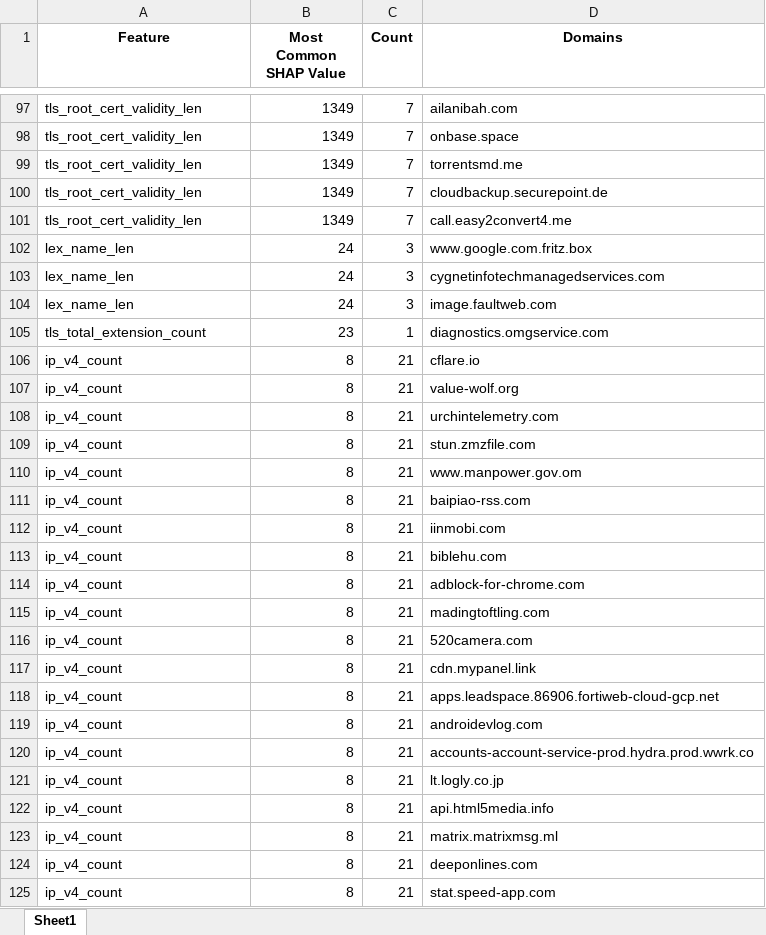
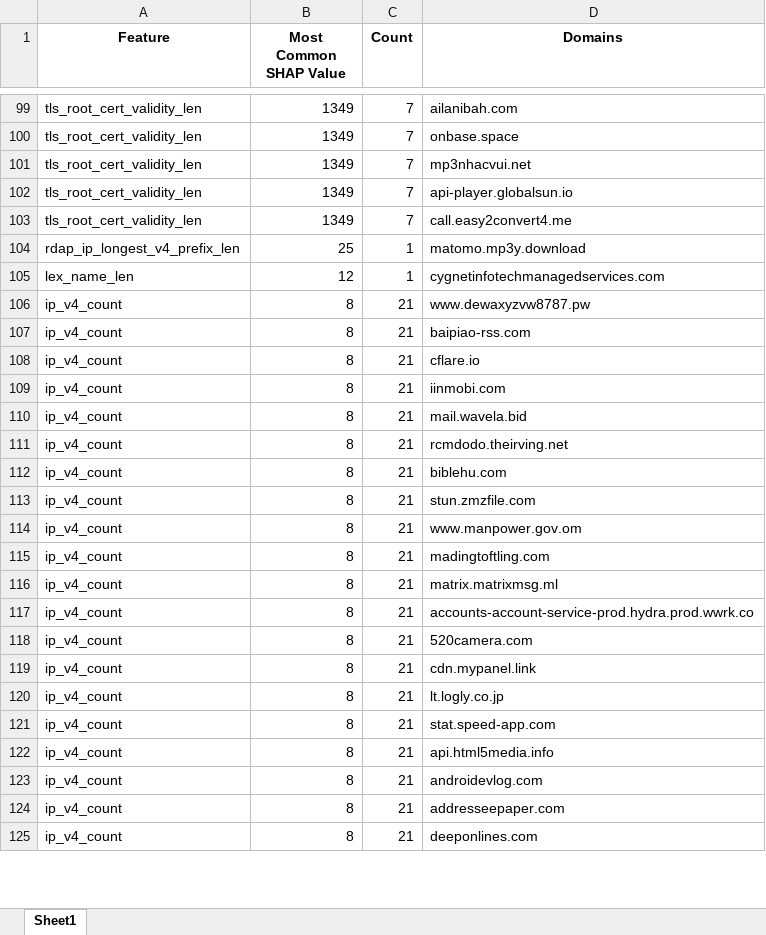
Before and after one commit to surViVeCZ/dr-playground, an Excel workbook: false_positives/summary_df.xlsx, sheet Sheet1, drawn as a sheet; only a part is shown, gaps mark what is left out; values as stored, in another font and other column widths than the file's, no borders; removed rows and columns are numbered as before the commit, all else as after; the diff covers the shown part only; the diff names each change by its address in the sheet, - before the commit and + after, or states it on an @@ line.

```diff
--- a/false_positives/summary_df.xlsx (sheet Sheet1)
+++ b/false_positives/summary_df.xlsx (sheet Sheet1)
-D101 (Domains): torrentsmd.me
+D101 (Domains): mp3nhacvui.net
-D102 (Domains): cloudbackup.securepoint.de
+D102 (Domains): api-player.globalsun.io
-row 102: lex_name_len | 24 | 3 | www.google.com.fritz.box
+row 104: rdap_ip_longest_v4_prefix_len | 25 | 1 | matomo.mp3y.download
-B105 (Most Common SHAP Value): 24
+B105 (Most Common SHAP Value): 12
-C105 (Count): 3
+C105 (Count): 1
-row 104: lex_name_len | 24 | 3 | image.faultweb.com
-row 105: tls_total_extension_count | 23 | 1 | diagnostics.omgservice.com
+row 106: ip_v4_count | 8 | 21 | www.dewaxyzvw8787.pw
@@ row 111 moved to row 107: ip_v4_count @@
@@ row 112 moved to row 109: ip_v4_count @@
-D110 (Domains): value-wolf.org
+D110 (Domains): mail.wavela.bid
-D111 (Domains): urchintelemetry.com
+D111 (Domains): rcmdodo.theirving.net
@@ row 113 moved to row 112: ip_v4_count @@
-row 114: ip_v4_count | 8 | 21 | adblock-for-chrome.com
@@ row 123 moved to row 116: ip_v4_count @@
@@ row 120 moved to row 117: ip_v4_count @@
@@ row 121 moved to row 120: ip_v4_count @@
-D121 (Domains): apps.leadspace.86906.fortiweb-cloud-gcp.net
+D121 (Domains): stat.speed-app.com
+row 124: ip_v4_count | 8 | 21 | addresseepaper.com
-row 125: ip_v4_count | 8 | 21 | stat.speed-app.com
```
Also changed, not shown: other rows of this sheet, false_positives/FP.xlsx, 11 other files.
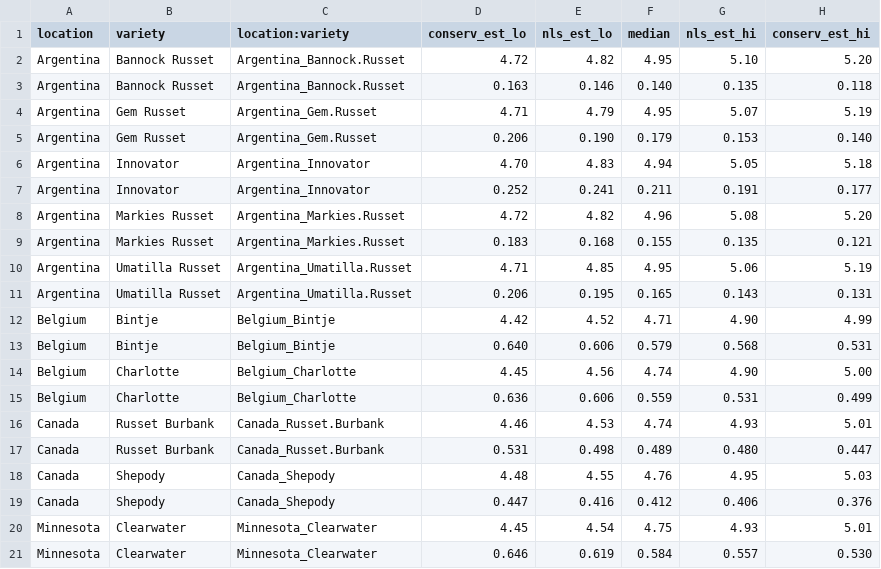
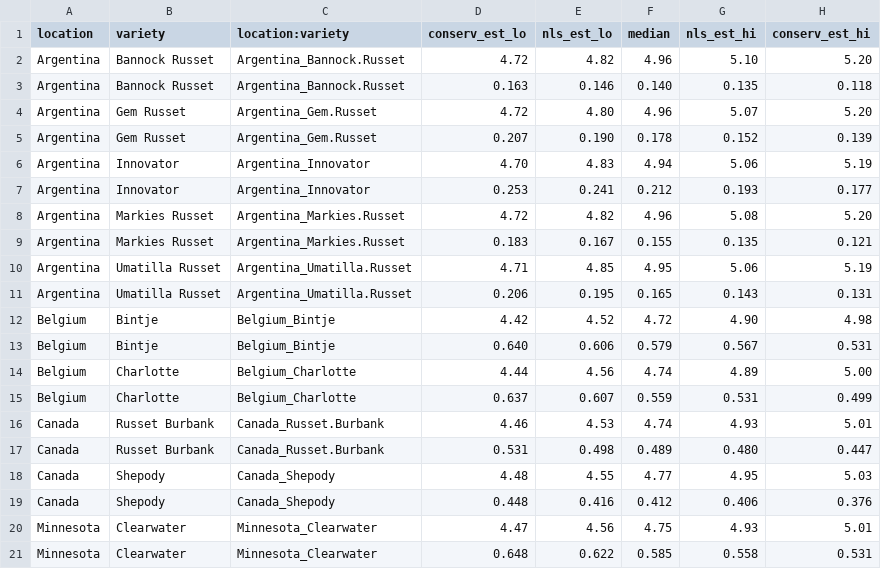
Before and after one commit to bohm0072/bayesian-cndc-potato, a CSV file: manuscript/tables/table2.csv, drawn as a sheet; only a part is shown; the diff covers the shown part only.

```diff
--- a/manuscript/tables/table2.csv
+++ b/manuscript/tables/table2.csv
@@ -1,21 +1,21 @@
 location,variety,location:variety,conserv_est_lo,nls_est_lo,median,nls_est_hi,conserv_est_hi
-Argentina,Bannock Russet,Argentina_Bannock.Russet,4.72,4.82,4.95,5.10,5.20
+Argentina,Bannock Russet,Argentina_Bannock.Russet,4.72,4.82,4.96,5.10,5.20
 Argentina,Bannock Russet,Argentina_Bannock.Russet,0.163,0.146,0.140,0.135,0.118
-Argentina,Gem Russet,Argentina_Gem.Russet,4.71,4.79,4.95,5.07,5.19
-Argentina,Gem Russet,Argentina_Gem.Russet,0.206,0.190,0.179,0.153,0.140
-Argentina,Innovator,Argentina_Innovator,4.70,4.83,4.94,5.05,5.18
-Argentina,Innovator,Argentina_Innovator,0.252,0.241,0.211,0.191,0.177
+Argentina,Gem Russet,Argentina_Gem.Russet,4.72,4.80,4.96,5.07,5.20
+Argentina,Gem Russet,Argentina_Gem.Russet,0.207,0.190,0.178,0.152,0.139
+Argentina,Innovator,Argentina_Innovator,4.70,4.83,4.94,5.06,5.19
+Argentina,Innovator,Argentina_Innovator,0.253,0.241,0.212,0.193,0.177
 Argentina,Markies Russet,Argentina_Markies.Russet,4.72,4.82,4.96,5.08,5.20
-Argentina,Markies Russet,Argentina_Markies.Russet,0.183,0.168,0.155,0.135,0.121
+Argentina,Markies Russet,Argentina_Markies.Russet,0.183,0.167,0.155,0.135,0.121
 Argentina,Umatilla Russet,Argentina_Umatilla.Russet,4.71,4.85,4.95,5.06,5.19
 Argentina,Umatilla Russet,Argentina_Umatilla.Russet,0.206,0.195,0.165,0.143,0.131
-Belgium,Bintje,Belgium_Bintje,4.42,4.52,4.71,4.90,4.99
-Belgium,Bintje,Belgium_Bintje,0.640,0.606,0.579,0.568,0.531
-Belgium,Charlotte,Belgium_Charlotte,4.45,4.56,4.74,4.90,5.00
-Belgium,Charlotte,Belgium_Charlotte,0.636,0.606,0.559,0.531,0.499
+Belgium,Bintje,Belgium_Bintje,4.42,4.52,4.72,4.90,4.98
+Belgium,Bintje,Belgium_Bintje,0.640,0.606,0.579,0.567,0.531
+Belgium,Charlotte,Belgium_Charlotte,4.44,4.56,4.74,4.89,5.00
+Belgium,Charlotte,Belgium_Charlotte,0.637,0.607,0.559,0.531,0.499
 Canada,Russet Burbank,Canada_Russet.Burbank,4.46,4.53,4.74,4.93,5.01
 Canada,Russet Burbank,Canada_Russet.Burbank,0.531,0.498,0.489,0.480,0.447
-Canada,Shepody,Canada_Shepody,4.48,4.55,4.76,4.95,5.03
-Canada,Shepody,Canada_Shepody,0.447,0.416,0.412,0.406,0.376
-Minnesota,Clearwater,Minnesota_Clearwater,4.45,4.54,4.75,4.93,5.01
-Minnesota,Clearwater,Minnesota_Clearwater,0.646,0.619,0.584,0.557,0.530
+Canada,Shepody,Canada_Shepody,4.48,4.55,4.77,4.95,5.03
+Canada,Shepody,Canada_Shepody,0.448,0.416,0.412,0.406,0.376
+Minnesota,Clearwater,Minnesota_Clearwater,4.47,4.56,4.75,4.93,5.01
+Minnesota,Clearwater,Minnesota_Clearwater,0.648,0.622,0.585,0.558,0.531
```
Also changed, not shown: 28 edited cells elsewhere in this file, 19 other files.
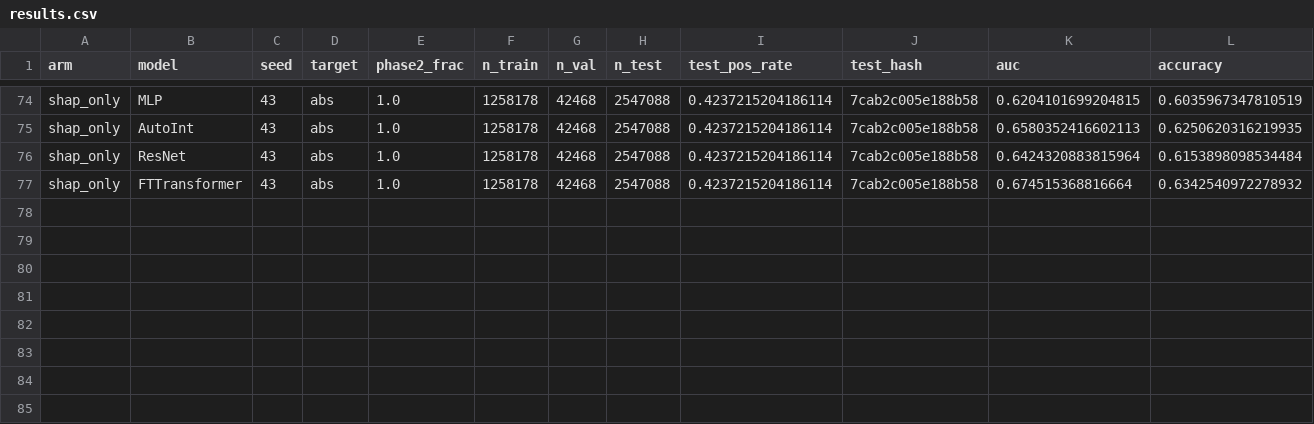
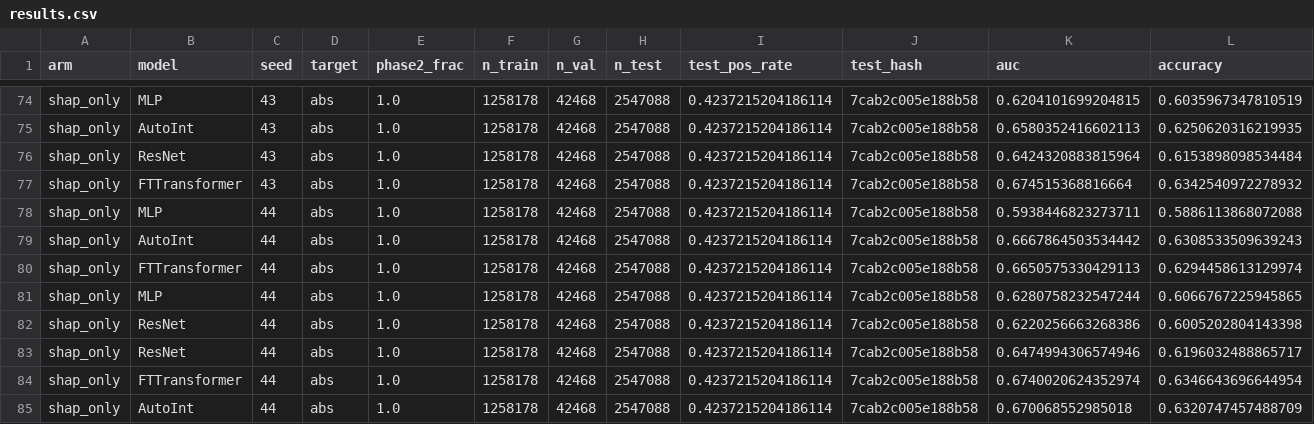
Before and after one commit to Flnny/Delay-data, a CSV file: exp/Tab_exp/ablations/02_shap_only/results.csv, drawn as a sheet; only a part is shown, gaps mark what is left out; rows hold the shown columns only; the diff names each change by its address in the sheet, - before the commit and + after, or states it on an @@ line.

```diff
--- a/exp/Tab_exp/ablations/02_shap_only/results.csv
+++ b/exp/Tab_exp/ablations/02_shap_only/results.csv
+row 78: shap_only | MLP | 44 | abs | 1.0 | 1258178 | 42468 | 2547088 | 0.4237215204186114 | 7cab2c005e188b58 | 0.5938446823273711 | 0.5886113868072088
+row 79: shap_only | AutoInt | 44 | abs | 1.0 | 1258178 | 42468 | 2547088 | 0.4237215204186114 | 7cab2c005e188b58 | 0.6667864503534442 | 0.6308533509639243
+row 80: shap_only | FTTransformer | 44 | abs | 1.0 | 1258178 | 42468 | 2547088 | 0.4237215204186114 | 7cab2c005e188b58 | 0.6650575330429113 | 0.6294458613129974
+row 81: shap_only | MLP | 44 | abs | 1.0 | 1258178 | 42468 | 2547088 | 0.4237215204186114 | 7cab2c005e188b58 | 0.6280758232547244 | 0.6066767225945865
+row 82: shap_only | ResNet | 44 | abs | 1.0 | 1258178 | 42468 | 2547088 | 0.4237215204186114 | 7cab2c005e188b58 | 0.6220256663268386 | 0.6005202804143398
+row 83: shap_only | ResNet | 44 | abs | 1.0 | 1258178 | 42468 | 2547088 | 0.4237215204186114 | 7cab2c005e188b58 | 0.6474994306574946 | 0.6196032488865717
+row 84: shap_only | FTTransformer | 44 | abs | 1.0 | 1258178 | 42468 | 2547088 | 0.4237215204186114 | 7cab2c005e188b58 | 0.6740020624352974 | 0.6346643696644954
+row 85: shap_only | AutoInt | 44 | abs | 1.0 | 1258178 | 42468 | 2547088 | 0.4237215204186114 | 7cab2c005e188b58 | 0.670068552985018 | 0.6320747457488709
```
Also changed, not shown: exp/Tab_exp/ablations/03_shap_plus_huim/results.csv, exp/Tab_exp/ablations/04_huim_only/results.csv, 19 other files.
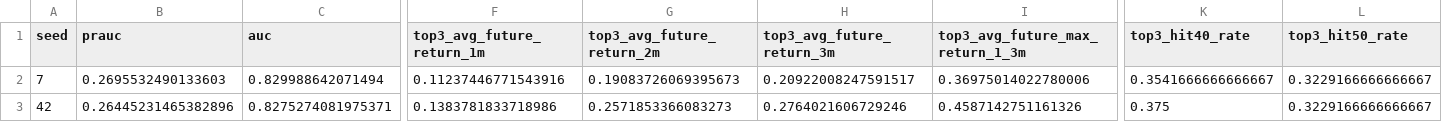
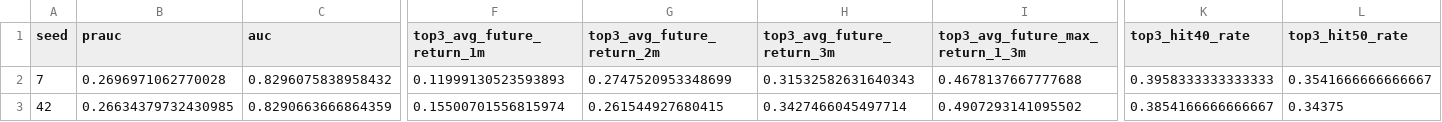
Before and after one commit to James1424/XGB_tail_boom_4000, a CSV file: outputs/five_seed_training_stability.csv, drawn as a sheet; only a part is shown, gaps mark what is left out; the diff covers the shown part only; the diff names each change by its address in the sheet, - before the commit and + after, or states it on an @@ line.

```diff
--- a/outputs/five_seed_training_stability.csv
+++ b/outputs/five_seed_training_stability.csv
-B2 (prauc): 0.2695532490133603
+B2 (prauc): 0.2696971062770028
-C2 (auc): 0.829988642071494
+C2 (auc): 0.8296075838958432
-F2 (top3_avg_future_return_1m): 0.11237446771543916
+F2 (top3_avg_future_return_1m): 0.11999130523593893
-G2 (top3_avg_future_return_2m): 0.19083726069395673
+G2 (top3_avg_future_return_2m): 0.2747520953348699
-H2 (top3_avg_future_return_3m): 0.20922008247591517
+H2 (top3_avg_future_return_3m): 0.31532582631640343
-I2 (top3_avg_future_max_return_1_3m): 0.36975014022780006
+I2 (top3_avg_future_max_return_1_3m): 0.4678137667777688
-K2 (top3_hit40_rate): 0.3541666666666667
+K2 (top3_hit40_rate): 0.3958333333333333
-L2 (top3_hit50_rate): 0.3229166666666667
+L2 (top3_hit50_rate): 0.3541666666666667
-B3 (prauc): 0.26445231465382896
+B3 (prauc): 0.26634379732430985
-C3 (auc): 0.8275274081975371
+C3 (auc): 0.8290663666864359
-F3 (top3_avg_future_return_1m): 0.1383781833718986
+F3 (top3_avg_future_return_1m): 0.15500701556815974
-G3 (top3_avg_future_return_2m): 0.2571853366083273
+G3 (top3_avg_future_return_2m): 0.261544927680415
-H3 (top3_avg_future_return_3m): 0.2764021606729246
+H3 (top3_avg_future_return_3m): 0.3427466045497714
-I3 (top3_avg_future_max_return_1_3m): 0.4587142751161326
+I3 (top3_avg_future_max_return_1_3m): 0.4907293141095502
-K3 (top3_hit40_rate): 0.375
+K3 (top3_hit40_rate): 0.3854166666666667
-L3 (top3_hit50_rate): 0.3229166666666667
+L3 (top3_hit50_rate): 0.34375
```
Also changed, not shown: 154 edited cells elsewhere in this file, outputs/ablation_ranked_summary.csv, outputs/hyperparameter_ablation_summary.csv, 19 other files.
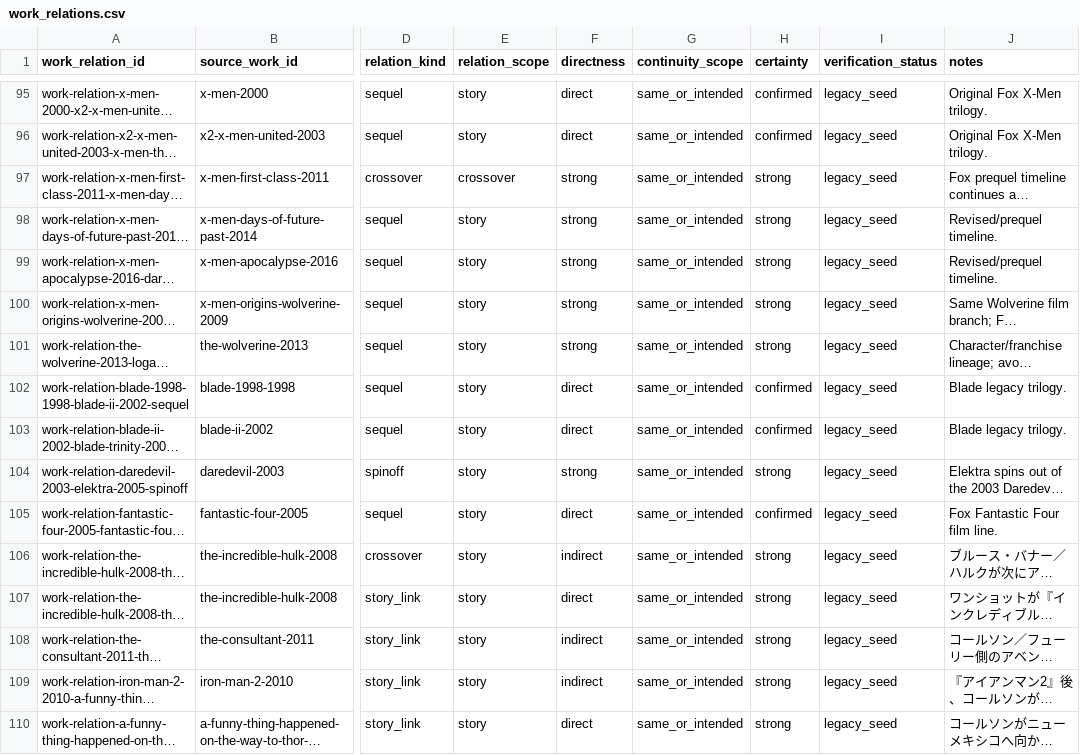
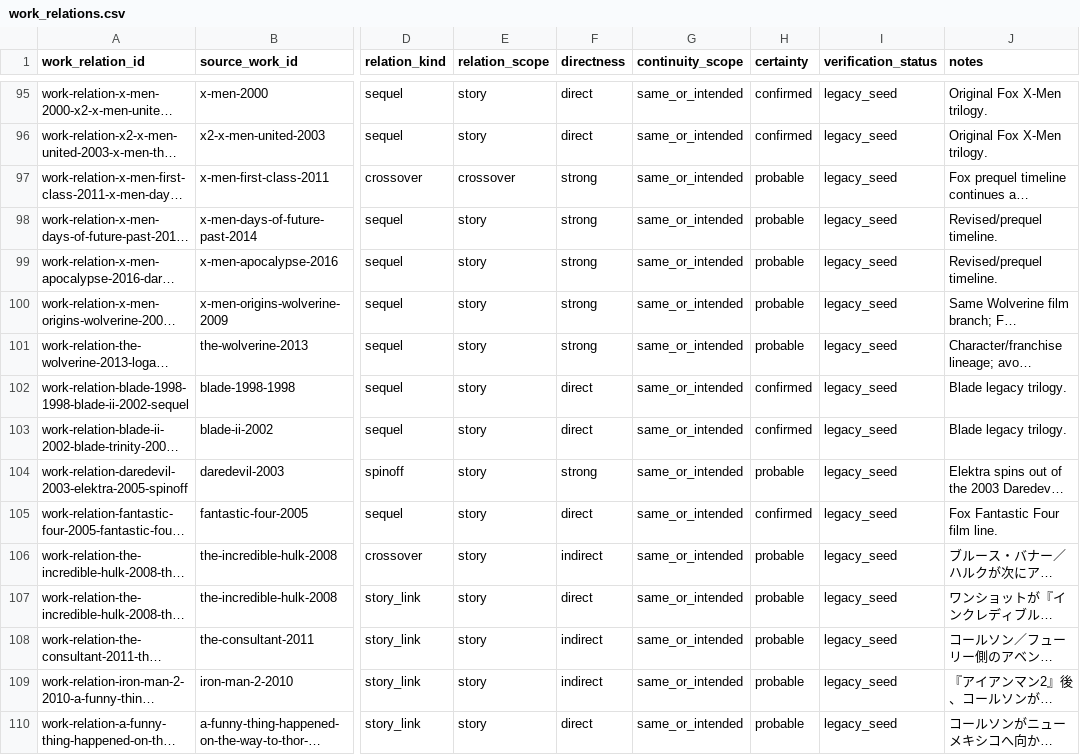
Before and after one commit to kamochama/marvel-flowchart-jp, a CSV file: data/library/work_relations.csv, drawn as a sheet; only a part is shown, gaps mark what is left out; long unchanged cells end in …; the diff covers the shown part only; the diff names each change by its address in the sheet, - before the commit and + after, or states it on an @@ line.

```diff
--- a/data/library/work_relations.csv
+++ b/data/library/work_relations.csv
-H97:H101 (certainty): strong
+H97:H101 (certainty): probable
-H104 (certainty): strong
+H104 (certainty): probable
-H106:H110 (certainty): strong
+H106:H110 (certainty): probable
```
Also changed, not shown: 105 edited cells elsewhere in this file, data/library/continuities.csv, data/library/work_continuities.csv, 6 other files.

ASSIGNED TASK
Only lines holding the string "certainty" are wanted; gather each one from the entries above.

RESPONSE TO THIS EXERCISE
-H97:H101 (certainty): strong
+H97:H101 (certainty): probable
-H104 (certainty): strong
+H104 (certainty): probable
-H106:H110 (certainty): strong
+H106:H110 (certainty): probable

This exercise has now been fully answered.